◆ **Brief**
Scan the records below for the string "layout" and return every line where it appears.

Source data:
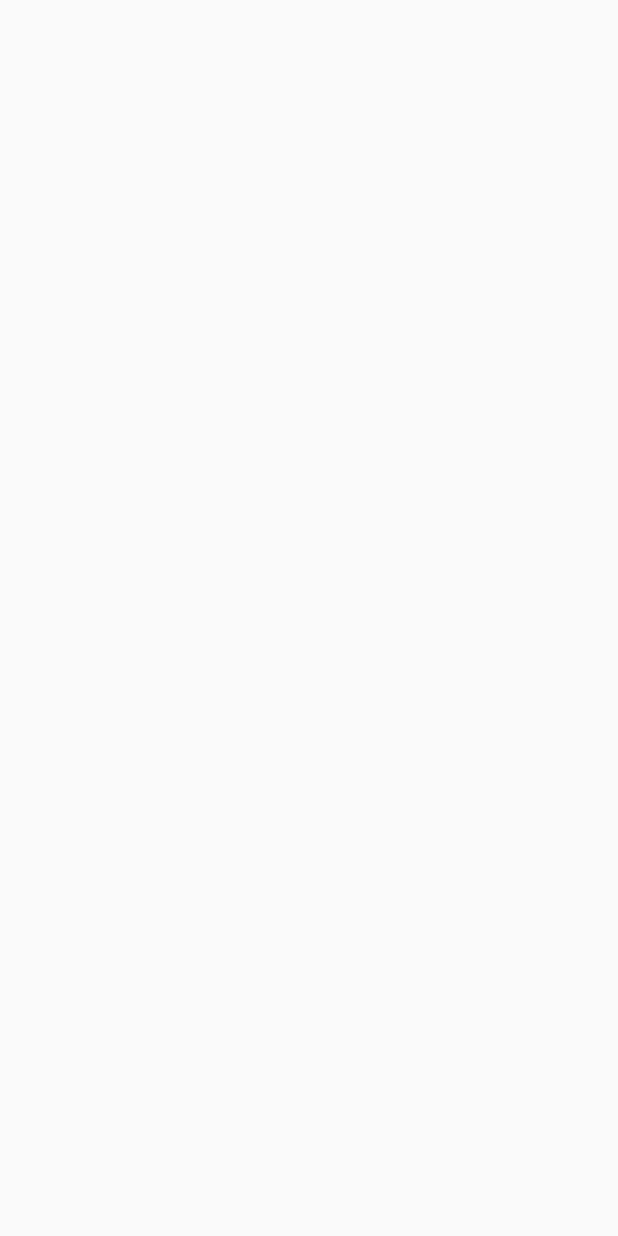
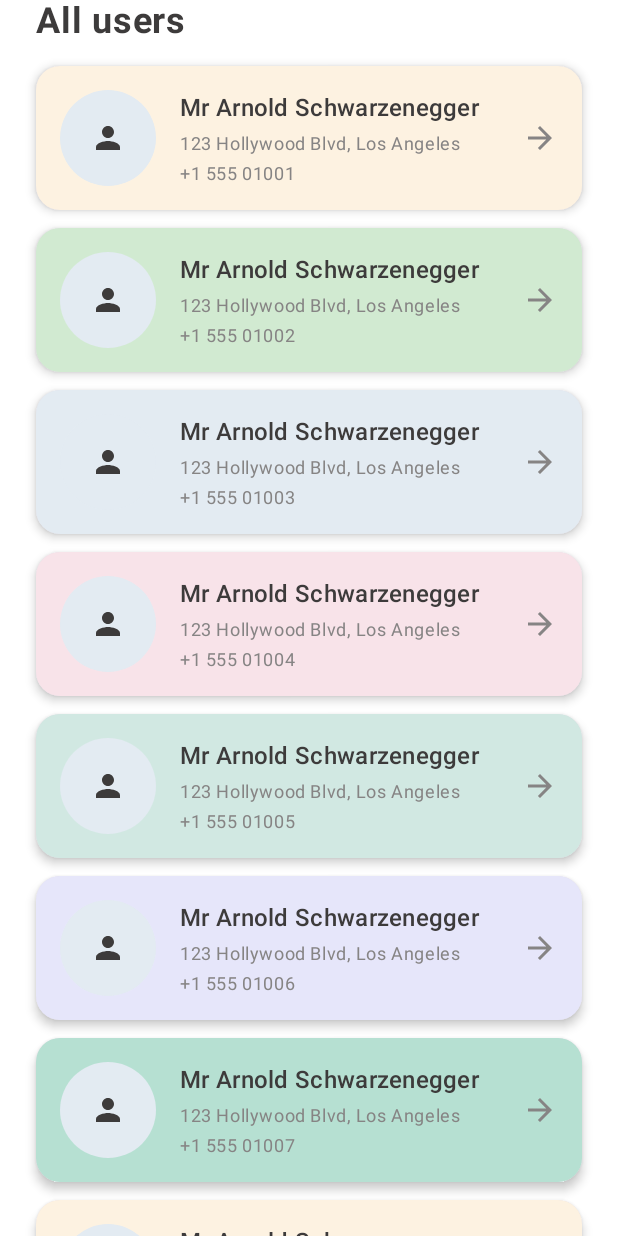
Before and after one commit to arnolddds/UsersApp_SHIFT2025, an Android app built with Jetpack Compose: the screen it shows after launch (MainActivity), on a phone screen of 412 x 824 dp. Before the commit the screen is empty. Run offline under Robolectric (Android 15) with nearby library versions, the phone set to English and light mode, and no system bars.

Commit message:
change ui of mainScreen add more colors for theme test ui with many users

```diff
--- a/app/src/main/java/com/sobolev/usersapp/domain/entities/Location.kt
+++ b/app/src/main/java/com/sobolev/usersapp/domain/entities/Location.kt
@@ -8,7 +8,6 @@ data class Location(
     val postcode: String,
     val coordinates: Coordinates
 ) {
-    // Форматированный адрес для UI
     val formattedAddress: String
         get() = "$street.number $street.name, $city, $state"
 }
--- a/app/src/main/java/com/sobolev/usersapp/domain/entities/User.kt
+++ b/app/src/main/java/com/sobolev/usersapp/domain/entities/User.kt
@@ -1,6 +1,7 @@
 package com.sobolev.usersapp.domain.entities
 
 data class User(
+    val id: Int,
     val gender: String,
     val name: Name,
     val location: Location,
--- a/app/src/main/java/com/sobolev/usersapp/presentation/MainActivity.kt
+++ b/app/src/main/java/com/sobolev/usersapp/presentation/MainActivity.kt
@@ -4,15 +4,56 @@ import android.os.Bundle
 import androidx.activity.ComponentActivity
 import androidx.activity.compose.setContent
 import androidx.activity.enableEdgeToEdge
+import com.sobolev.usersapp.domain.entities.Coordinates
+import com.sobolev.usersapp.domain.entities.Location
+import com.sobolev.usersapp.domain.entities.Name
+import com.sobolev.usersapp.domain.entities.Picture
+import com.sobolev.usersapp.domain.entities.Street
+import com.sobolev.usersapp.domain.entities.User
+import com.sobolev.usersapp.presentation.screens.users.UsersScreen
 import com.sobolev.usersapp.presentation.ui.theme.UsersAppTheme
 
 class MainActivity : ComponentActivity() {
     override fun onCreate(savedInstanceState: Bundle?) {
         super.onCreate(savedInstanceState)
         enableEdgeToEdge()
+        val users = mutableListOf<User>()
+        for (i in 1..100) {
+            users.add(
+                User(
+                    id = i,
+                    gender = "male",
+                    name = Name(
+                        title = "Mr",
+                        first = "Arnold",
+                        last = "Schwarzenegger"
+                    ),
+                    location = Location(
+                        street = Street(number = 123, name = "Hollywood Blvd"),
+                        city = "Los Angeles",
+                        state = "California",
+                        country = "USA",
+                        postcode = "90210",
+                        coordinates = Coordinates(latitude = "34.0522", longitude = "-118.2437")
+                    ),
+                    email = "arnold${i}@example.com",
+                    phone = "+1 555 010${i.toString().padStart(2, '0')}",
+                    cell = "+1 555 020${i.toString().padStart(2, '0')}",
+                    picture = Picture(
+                        large = "https://example.com/large.jpg",
+                        medium = "https://example.com/medium.jpg",
+                        thumbnail = "https://example.com/thumb.jpg"
+                    ),
+                    nat = "US"
+                )
+            )
+        }
         setContent {
             UsersAppTheme {
-
+                UsersScreen(
+                    users = users,
+                    onUserClick = {}
+                )
             }
         }
     }
--- a/app/src/main/java/com/sobolev/usersapp/presentation/screens/users/UsersScreen.kt
+++ b/app/src/main/java/com/sobolev/usersapp/presentation/screens/users/UsersScreen.kt
@@ -2,17 +2,30 @@ package com.sobolev.usersapp.presentation.screens.users
 
 import androidx.compose.foundation.background
 import androidx.compose.foundation.clickable
-import androidx.compose.foundation.combinedClickable
+import androidx.compose.foundation.layout.Box
 import androidx.compose.foundation.layout.Column
+import androidx.compose.foundation.layout.Row
 import androidx.compose.foundation.layout.Spacer
+import androidx.compose.foundation.layout.fillMaxWidth
 import androidx.compose.foundation.layout.height
 import androidx.compose.foundation.layout.padding
+import androidx.compose.foundation.layout.size
+import androidx.compose.foundation.layout.width
 import androidx.compose.foundation.lazy.LazyColumn
+import androidx.compose.foundation.lazy.itemsIndexed
+import androidx.compose.foundation.shape.CircleShape
 import androidx.compose.foundation.shape.RoundedCornerShape
+import androidx.compose.material.icons.Icons
+import androidx.compose.material.icons.automirrored.filled.ArrowForward
+import androidx.compose.material.icons.filled.Person
+import androidx.compose.material3.Card
+import androidx.compose.material3.CardDefaults
+import androidx.compose.material3.Icon
 import androidx.compose.material3.MaterialTheme
 import androidx.compose.material3.Scaffold
 import androidx.compose.material3.Text
 import androidx.compose.runtime.Composable
+import androidx.compose.ui.Alignment
 import androidx.compose.ui.Modifier
 import androidx.compose.ui.draw.clip
 import androidx.compose.ui.graphics.Color
@@ -20,10 +33,15 @@ import androidx.compose.ui.text.font.FontWeight
 import androidx.compose.ui.text.style.TextOverflow
 import androidx.compose.ui.unit.dp
 import androidx.compose.ui.unit.sp
+import com.sobolev.usersapp.domain.entities.User
+import com.sobolev.usersapp.presentation.ui.theme.Blue100
+import com.sobolev.usersapp.presentation.ui.theme.Grey300
+import com.sobolev.usersapp.presentation.ui.theme.UserColors
 
 @Composable
 fun UsersScreen(
     modifier: Modifier = Modifier,
+    users: List<User>,
     onUserClick: () -> Unit
 ) {
     Scaffold(
@@ -41,7 +59,20 @@ fun UsersScreen(
             item {
                 Spacer(modifier = Modifier.height(16.dp))
             }
-
+            itemsIndexed(
+                items = users,
+                key = { _, user -> user.id }
+            ) {index, user ->
+                UserCard(
+                    modifier = modifier
+                        .fillMaxWidth()
+                        .padding(horizontal = 24.dp),
+                    user = user,
+                    backgroundColor = UserColors[index % UserColors.size],
+                    onUserClick = onUserClick
+                )
+                Spacer(modifier = Modifier.height(12.dp))
+            }
         }
 
     }
@@ -64,34 +95,79 @@ private fun Title(
 @Composable
 private fun UserCard(
     modifier: Modifier = Modifier,
+    user: User,
     backgroundColor: Color,
     onUserClick: () -> Unit,
 ) {
+    Card(
+        modifier = modifier
+            .fillMaxWidth()
+            .clickable { onUserClick() },
+        shape = RoundedCornerShape(16.dp),
+        elevation = CardDefaults.cardElevation(4.dp)
+    ) {
+        Row(
+            modifier = Modifier
+                .background(backgroundColor)
+                .padding(16.dp),
+            verticalAlignment = Alignment.CenterVertically
+        ) {
+
+            Box(
+                modifier = Modifier
+                    .size(64.dp)
+                    .clip(CircleShape)
+                    .background(Blue100),
+                contentAlignment = Alignment.Center
+            ) {
+                Icon(
+                    imageVector = Icons.Default.Person,
+                    contentDescription = "User avatar placeholder",
+                    tint = Grey300
+                )
+            }
+
+            Spacer(modifier = Modifier.width(16.dp))
+
+
             Column(
-        modifier = modifier
-            .clip(RoundedCornerShape(16.dp))
-            .background(backgroundColor)
-            .clickable {
-                onUserClick()
-            }
-            .padding(16.dp)
+                modifier = Modifier.weight(1f)
             ) {
+
                 Text(
-            text = "name",
-            fontSize = 14.sp,
-            color = MaterialTheme.colorScheme.onSurface,
+                    text = user.fullName,
+                    style = MaterialTheme.typography.titleMedium,
+                    color = MaterialTheme.colorScheme.onBackground,
                     maxLines = 1,
                     overflow = TextOverflow.Ellipsis
                 )
-        Spacer(modifier = Modifier.height(8.dp))
+
+                Spacer(modifier = Modifier.height(4.dp))
+
                 Text(
-            text = "User Info",
-            fontSize = 16.sp,
-            color = MaterialTheme.colorScheme.onSurface,
-            fontWeight = FontWeight.Medium,
-            maxLines = 3,
+                    text = "${user.location.street.number} ${user.location.street.name}, ${user.location.city}",
+                    style = MaterialTheme.typography.bodySmall,
+                    color = MaterialTheme.colorScheme.onSurfaceVariant,
+                    maxLines = 1,
+                    overflow = TextOverflow.Ellipsis
+                )
+
+                Spacer(modifier = Modifier.height(4.dp))
+
+                Text(
+                    text = user.phone,
+                    style = MaterialTheme.typography.bodySmall,
+                    color = MaterialTheme.colorScheme.onSurfaceVariant,
+                    maxLines = 1,
                     overflow = TextOverflow.Ellipsis
                 )
             }
 
+            Icon(
+                imageVector = Icons.AutoMirrored.Filled.ArrowForward,
+                contentDescription = "View details",
+                tint = MaterialTheme.colorScheme.onSurfaceVariant
+            )
         }
+    }
+}
--- a/app/src/main/java/com/sobolev/usersapp/presentation/ui/theme/Color.kt
+++ b/app/src/main/java/com/sobolev/usersapp/presentation/ui/theme/Color.kt
@@ -16,3 +16,17 @@ val Grey200 = Color(0xFF868484)
 val Grey300 = Color(0xFF3D3B3B)
 
 val Brown = Color(0xFF703410)
+
+
+val Pink100 = Color(0xFFF8E3E9)
+val Teal100 = Color(0xFFD1E8E2)
+val Coral = Color(0xFFFFC8B5)
+val Lavender = Color(0xFFE6E6FA)
+val Mint = Color(0xFFB6E0D2)
+val Peach = Color(0xFFFFDAB9)
+
+
+val UserColors = listOf(
+    Yellow100, Green, Blue100,
+    Pink100, Teal100, Lavender, Mint
+)
```
Lines whose indentation alone changed are shown as unchanged.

◆ **Your solution**
+import androidx.compose.foundation.layout.Box
 import androidx.compose.foundation.layout.Column
+import androidx.compose.foundation.layout.Row
 import androidx.compose.foundation.layout.Spacer
+import androidx.compose.foundation.layout.fillMaxWidth
 import androidx.compose.foundation.layout.height
 import androidx.compose.foundation.layout.padding
+import androidx.compose.foundation.layout.size
+import androidx.compose.foundation.layout.width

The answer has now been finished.